- This difficulty is due to a perceived need to save the items and to distress associated with discarding them.
- The difficulty discarding possessions results in the accumulation of possessions that congest and clutter active living areas and substantially compromises their intended use. If living areas are uncluttered, it is only because of the interventions of third parties (e.g., family members, cleaners, authorities).
- The hoarding causes clinically significant distress or impairment in social, occupational, or other important areas of functioning (including maintaining a safe environment for self and others).
- The hoarding is not attributable to another medical condition (e.g., brain injury, cerebrovascular disease, Prader-Willi syndrome).
- The hoarding is not better explained by the symptoms of another mental disorder (e.g., obsessions in obsessive-compulsive disorder, decreased energy in major depressive disorder, delusions in schizophrenia or another psychotic disorder, cognitive deficits in major neurocognitive disorder, restricted interests in autism spectrum disorder).
Items like excessive acquisition and acquiring of animals also fall within this category of mental illness. In the early stages of treatment, we will meet in-office to build trust, understand the emotional significance of your possessions, functionality of the hoarding behavior, and a plan for future goals. Should a purge and reorganization of your space feel right, we would work towards transitioning to in-home sessions.

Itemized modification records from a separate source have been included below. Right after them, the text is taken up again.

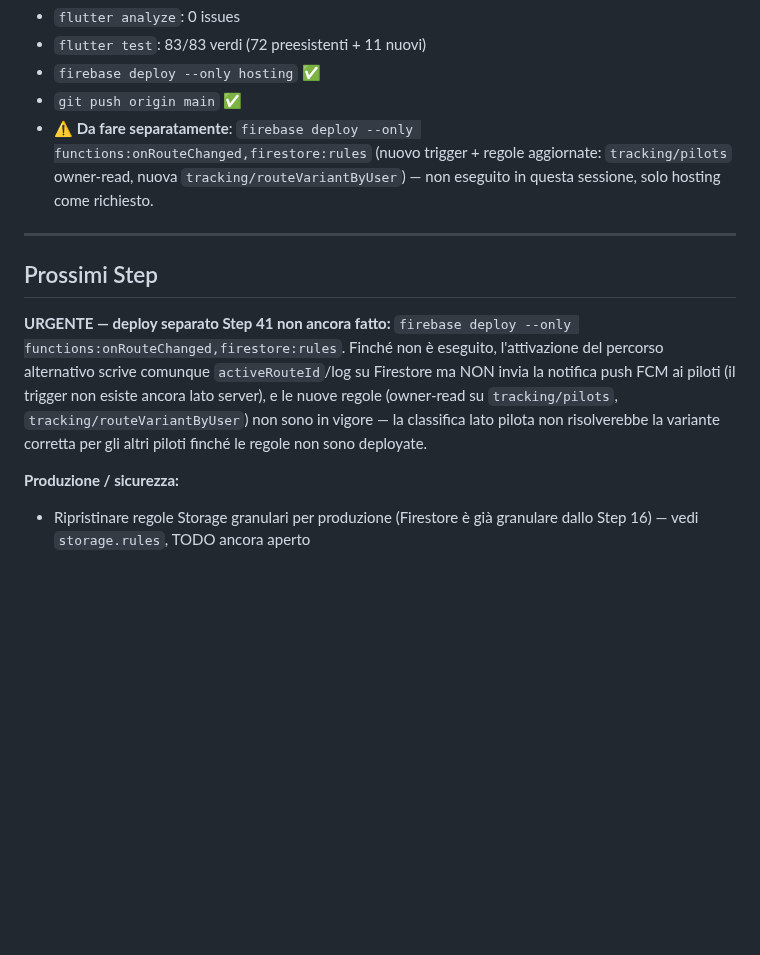
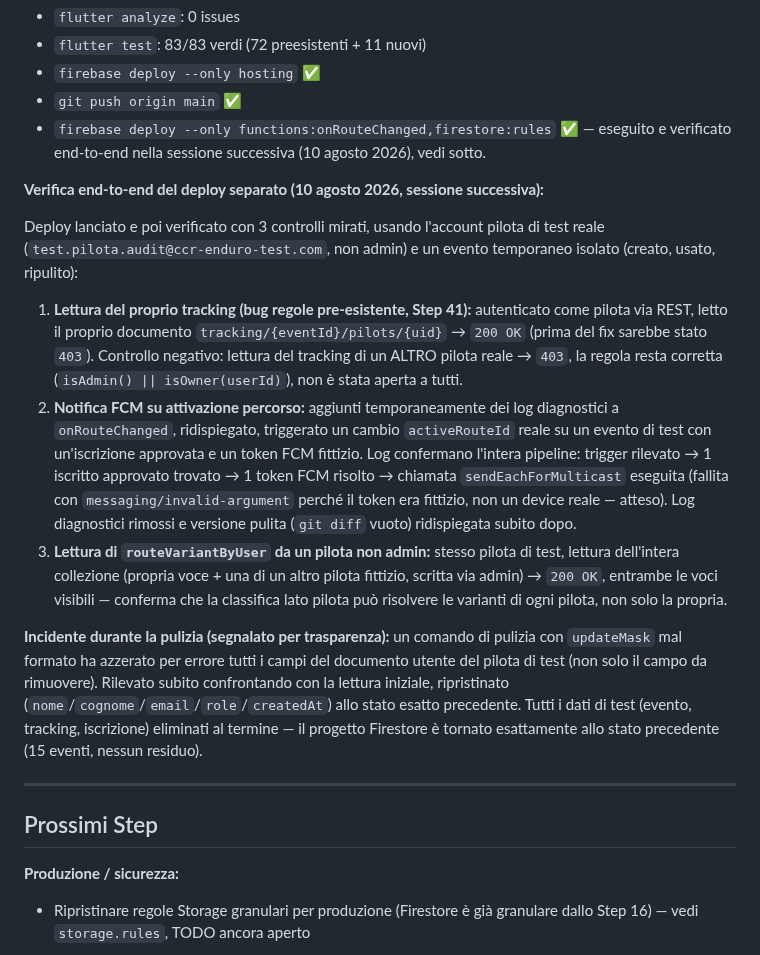
Before and after one commit to michelepierini89-gif/ccr_app, a Markdown page: PROGETTO_CCR.md, the part around the change. Drawn GitHub-style; blank space fills up the shorter version.

Commit message:
docs: aggiorna PROGETTO_CCR.md con l'esito della verifica end-to-end Step 41
Co-Authored-By: Claude Sonnet 5 <noreply@anthropic.com>

```diff
--- a/PROGETTO_CCR.md
+++ b/PROGETTO_CCR.md
@@ -1740,13 +1740,21 @@ id/nome arbitrario.
 - `flutter test`: 83/83 verdi (72 preesistenti + 11 nuovi)
 - `firebase deploy --only hosting` ✅
 - `git push origin main` ✅
-- ⚠️ **Da fare separatamente**: `firebase deploy --only functions:onRouteChanged,firestore:rules` (nuovo trigger + regole aggiornate: `tracking/pilots` owner-read, nuova `tracking/routeVariantByUser`) — non eseguito in questa sessione, solo hosting come richiesto.
+- `firebase deploy --only functions:onRouteChanged,firestore:rules` ✅ — eseguito e verificato end-to-end nella sessione successiva (10 agosto 2026), vedi sotto.
+
+**Verifica end-to-end del deploy separato (10 agosto 2026, sessione successiva):**
+
+Deploy lanciato e poi verificato con 3 controlli mirati, usando l'account pilota di test reale (`test.pilota.audit@ccr-enduro-test.com`, non admin) e un evento temporaneo isolato (creato, usato, ripulito):
+
+1. **Lettura del proprio tracking (bug regole pre-esistente, Step 41):** autenticato come pilota via REST, letto il proprio documento `tracking/{eventId}/pilots/{uid}` → `200 OK` (prima del fix sarebbe stato `403`). Controllo negativo: lettura del tracking di un ALTRO pilota reale → `403`, la regola resta corretta (`isAdmin() || isOwner(userId)`), non è stata aperta a tutti.
+2. **Notifica FCM su attivazione percorso:** aggiunti temporaneamente dei log diagnostici a `onRouteChanged`, ridispiegato, triggerato un cambio `activeRouteId` reale su un evento di test con un'iscrizione approvata e un token FCM fittizio. Log confermano l'intera pipeline: trigger rilevato → 1 iscritto approvato trovato → 1 token FCM risolto → chiamata `sendEachForMulticast` eseguita (fallita con `messaging/invalid-argument` perché il token era fittizio, non un device reale — atteso). Log diagnostici rimossi e versione pulita (`git diff` vuoto) ridispiegata subito dopo.
+3. **Lettura di `routeVariantByUser` da un pilota non admin:** stesso pilota di test, lettura dell'intera collezione (propria voce + una di un altro pilota fittizio, scritta via admin) → `200 OK`, entrambe le voci visibili — conferma che la classifica lato pilota può risolvere le varianti di ogni pilota, non solo la propria.
+
+**Incidente durante la pulizia (segnalato per trasparenza):** un comando di pulizia con `updateMask` mal formato ha azzerato per errore tutti i campi del documento utente del pilota di test (non solo il campo da rimuovere). Rilevato subito confrontando con la lettura iniziale, ripristinato (`nome`/`cognome`/`email`/`role`/`createdAt`) allo stato esatto precedente. Tutti i dati di test (evento, tracking, iscrizione) eliminati al termine — il progetto Firestore è tornato esattamente allo stato precedente (15 eventi, nessun residuo).
 
 ---
 
 ## Prossimi Step
-
-**URGENTE — deploy separato Step 41 non ancora fatto:** `firebase deploy --only functions:onRouteChanged,firestore:rules`. Finché non è eseguito, l'attivazione del percorso alternativo scrive comunque `activeRouteId`/log su Firestore ma NON invia la notifica push FCM ai piloti (il trigger non esiste ancora lato server), e le nuove regole (owner-read su `tracking/pilots`, `tracking/routeVariantByUser`) non sono in vigore — la classifica lato pilota non risolverebbe la variante corretta per gli altri piloti finché le regole non sono deployate.
 
 **Produzione / sicurezza:**
 - Ripristinare regole Storage granulari per produzione (Firestore è già granulare dallo Step 16) — vedi `storage.rules`, TODO ancora aperto
```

A great service for older adults who need assistance in making sense of the overall medical picture. This service includes, accompaniment to medical appointments (transportation optional), coordination of care, communication between providers, managing schedule of appointments, exploration of and transition to an assisted living community, and facilitation of family meetings.
OCD comes in many forms, but most cases fall into at least one of four general categories:
- Checking, such as locks, alarm systems, ovens, or light switches, or thinking you have a medical condition.
- Contamination, a fear of things that might be dirty or a compulsion to clean.
- Symmetry and ordering, the need to have things lined up in a certain way.
- Ruminations and intrusive thoughts, an obsession with a line of thought.
Some common treatment options for OCD include Cognitive Behavioral Therapy and antidepressants. In my work, I have found success in utilizing the Exposure, Response, Prevention (ExRP) method. Essentially, we will work side-by-side towards gradual and systematic exposure to thoughts, images, objects, and situations that elicit obsessions and urges to act. From there we will strengthen your ability to resist the urge to engage in a compulsive behavior. Changes are achieved by supported completion of in-session and at-home assignments, self-compassion, and trust in yourself and the process. Additionally, we will build upon your strengths, explore spiritual practice, and grow your relaxation exercise repertoire.
- Palpitations, pounding heart, or accelerated heart rate
- Trembling or shaking
- Sensations of shortness of breath or smothering
- Chest pain or discomfort
- Nausea or abdominal distress
- Feeling dizzy, unsteady, lightheaded or faint
- Fear of losing control or going crazy
- Fear of dying
- Numbness or Tingling sensations
- Chills or hot flushes
An initial panic experience is extremely aversive and can quickly create hypervigilance around a future occurrence. As soon as one detects a similar experience coming on, the sympathetic nervous system becomes activated, which creates more acute awareness, more sympathetic system activation, and so on. Similar to that of anxiety treatment, we will address panic through psychoeducation around physiological responses, identification of triggers, development of coping skills and relaxation techniques, and the correction of maladaptive thought patterns through exercises in Cognitive Behavioral Therapy.
Additionally, gaining clarity on our own emotional needs, emotional needs that may not have been met as a child, how to parent ourselves, learning healthier tools for communication, setting boundaries, and remaining emotionally safe, are all important in the work we will do around improving relationships.